This year’s benchmark study represents our most up-to-date insight into finance function performance in different industries worldwide, and looks at what distinguishes the front- runners across all aspects of finance activity, including business insight, efficiency and control. The report not only discusses what defines ‘excellence’ now, but how to keep ahead of the accelerating pace of change in how businesses compete and what they expect from their finance teams.
The pace of change is accelerating. Our five megatrends seek to make sense of a world in which work is predominantly automated; water could be more precious than oil; innovation and connectivity are more valuable than property or physical plant and the impact of demographics could see some leading economies beginning to contract. Key valuation and investment assumptions will need to be rethought as a result. The challenge for finance is how to navigate your businesses through this whirlwind and remain relevant as the anticipator and interpreter of change. Are you keeping up?
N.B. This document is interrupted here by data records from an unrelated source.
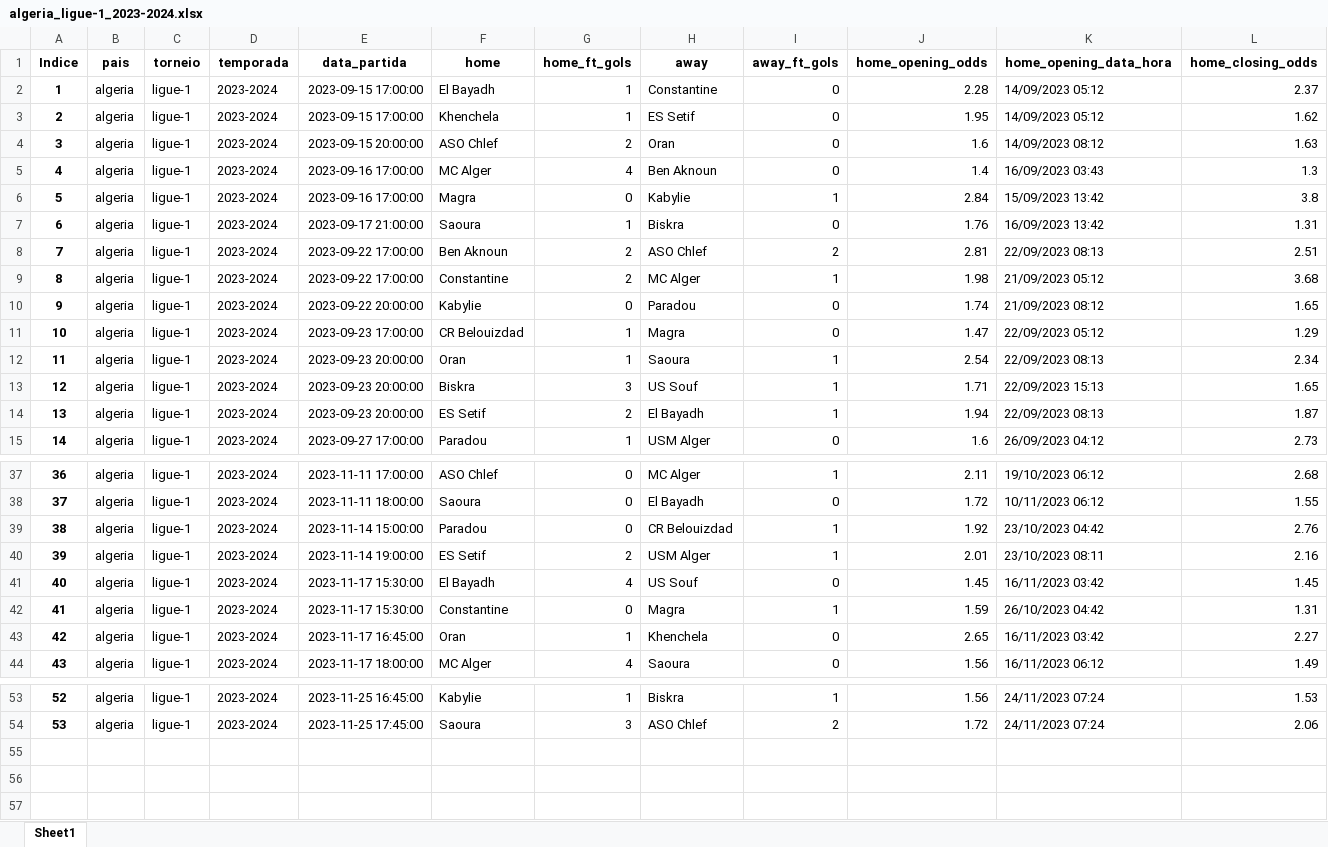
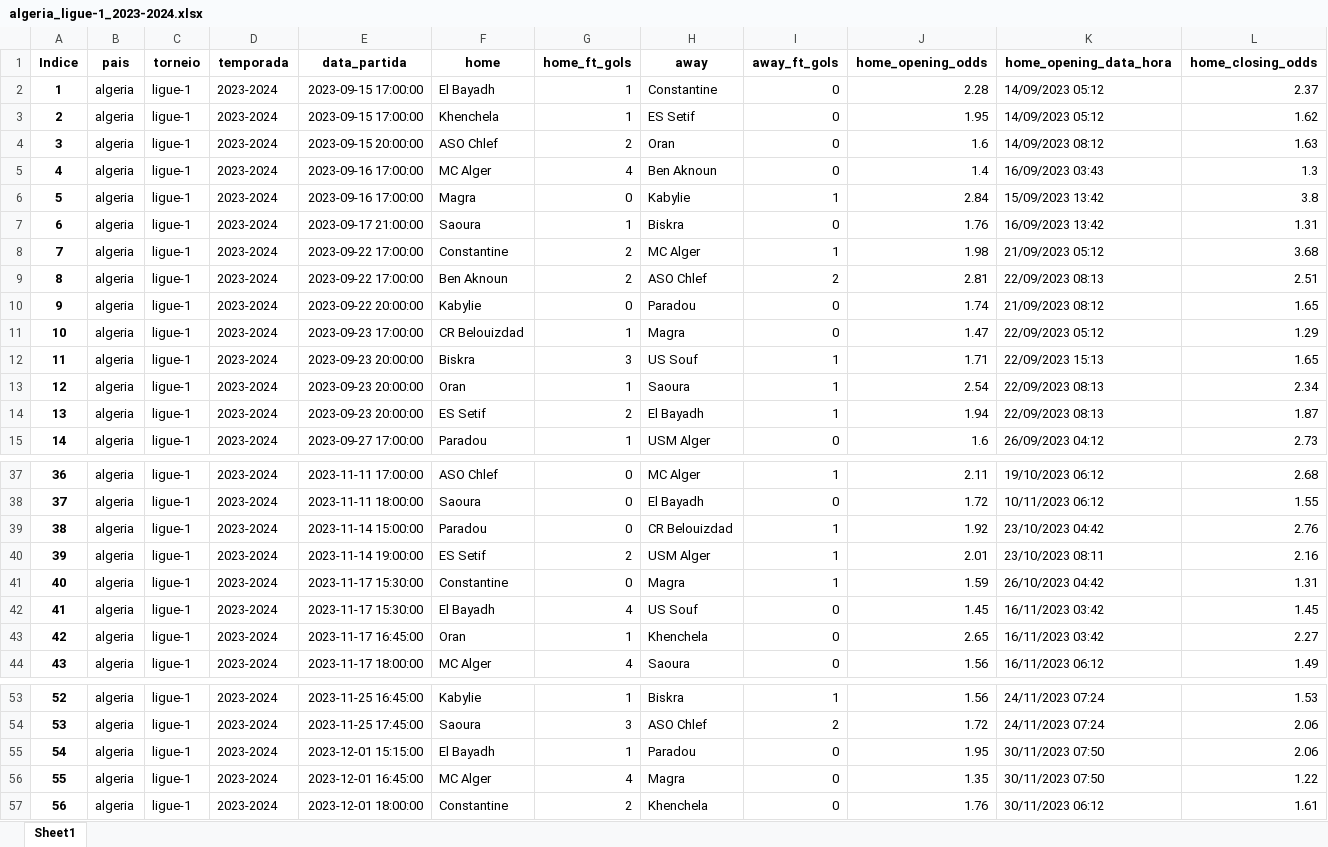
Before and after one commit to tarciziojrdf/poco, an Excel workbook: 2023/algeria_ligue-1_2023-2024.xlsx, sheet Sheet1, drawn as a sheet; only a part is shown, gaps mark what is left out; values as stored, in another font and other column widths than the file's, no borders; addresses are those after the commit; rows hold the shown columns only; the diff names each change by its address in the sheet, - before the commit and + after, or states it on an @@ line.

```diff
--- a/2023/algeria_ligue-1_2023-2024.xlsx (sheet Sheet1)
+++ b/2023/algeria_ligue-1_2023-2024.xlsx (sheet Sheet1)
@@ row 9 moved to row 8: 7 @@
@@ column A (Indice) renumbered between rows 9 and 42 @@
@@ row 13 moved to row 12: 11 @@
@@ row 42 moved to row 41: 40 @@
+row 55: 54 | algeria | ligue-1 | 2023-2024 | 2023-12-01 15:15:00 | El Bayadh | 1 | Paradou | 0 | 1.95 | 30/11/2023 07:50 | 2.06
+row 56: 55 | algeria | ligue-1 | 2023-2024 | 2023-12-01 16:45:00 | MC Alger | 4 | Magra | 0 | 1.35 | 30/11/2023 07:50 | 1.22
+row 57: 56 | algeria | ligue-1 | 2023-2024 | 2023-12-01 18:00:00 | Constantine | 2 | Khenchela | 0 | 1.76 | 30/11/2023 06:12 | 1.61
```
Also changed, not shown: 2023/france_national_2023-2024.xlsx, 2023/germany_2-bundesliga_2023-2024.xlsx, 24 other files.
There are six key challenges your finance team will need to address if it’s to remain relevant:
This report shows how leading finance functions are addressing these challenges and pulling further ahead.
Breaking Away is our sixth finance effectiveness benchmark study exploring what sets top performing finance functions apart. Leading finance teams are delivering the business insight and direction needed in times of change. As well as being more effective, they are running at 40% the cost of competitors. What makes them stand out?
Wisconsin Energy Corporation’s (WEC) Finance Department underwent a significant technology transformation in order to realize process efficiencies and improve reporting. We talked with Matt Johnson, Program Manager Continuous Improvement, about the impact of new technology on WEC’s finance organization.Further reading
Nordstrom is in the midst of a major technological transformation throughout the organization. We talked with Jim Howell, Executive Vice President of Finance for Nordstrom, and Brian Cimprich, Vice President of Technology Finance, about the transformation process which has enabled Nordstrom to bring their industry leading customer service into the digital era.Further reading
We spoke with Marc Graff, VP, Finance and Director of Finance and Administration, Asia Pacific and Japan; Jim Campbell, VP & Head of Global Finance & Accounting; and Alvin Miyasato, Regional Manager, Learning and Leadership Development—Finance, about advances in Intel’s finance function. They described the successes Intel is having with its multi-function Regional Shared Services Center in Malaysia. They also described how Intel’s finance leaders are working closely with governments in China and other Asian nations to proactively influence new trade and customs regulations.Further reading
Intel’s finance organization has worked closely in recent years with the governments of China, Vietnam, and other Asian nations in order to address regulatory and trade issues which were negatively impacting Intel, as well as many other companies operating in Asia. The result is new regulations that benefit both governments and businesses. We spoke with Marc Graff, VP, Finance and Director of Finance and Administration, Asia Pacific and Japan; Jim Campbell, VP & Head of Global Finance & Accounting; and Alvin Miyasato, Regional Manager, Learning and LeadershFurther reading
Top tier finance teams operate at lower cost, but make more effective use of their resources. And the differential is growing. How is this being achieved?
Finance transformation is often part of larger multi-function transformation initiatives. This section explores multi-function transformation, the role of the CFO in driving the administrative agenda, and the impact of IT, HR, procurement and other transformations on the finance function.
Improved business partnering is often cited as a real key driver of improved business performance. Yet questions frequently remain about the processes, tasks, skills, and organizational components of successful business partnering. This section explores leading practices and client experiences with business partnering, the benefits of finance insight and advice for the organization, and how companies measure and benchmark the contribution of finance teams.
Like their counterparts in manufacturing, many finance functions embraced Lean practices long ago, as a general methodology for identifying and eliminating waste, and focusing on activities that provide the most value. Some companies have seen success, but many aren’t realizing the expected benefits. This section explores the new wave of companies applying Lean with startling success.
Changing mindsets and behaviors in the team is key to uplifting productivity—delivering gains of 15-25%, improving quality and strengthening relationships with the business. This resolves key problems at the root cause and enables simpler solutions to drive change.
Many companies have made large finance technology investments. But some report they are not receiving the benefits they anticipated. This section explores the relationships between data governance, data quality, and the return on investment in technology.
Finance functions are finding new and innovative ways to analyze, visualize and manipulate data to fulfill the familiar demand for forward-looking insight. This section explores better practices, with examples of companies combining financial and non-financial data with external data sources to make a real difference for their businesses.
This section explores how rapid changes in the marketplace are reshaping business, and how leading finance functions are adapting. We explore the threat to finance as we know it today, and show examples of finance leaders responding to these changes now.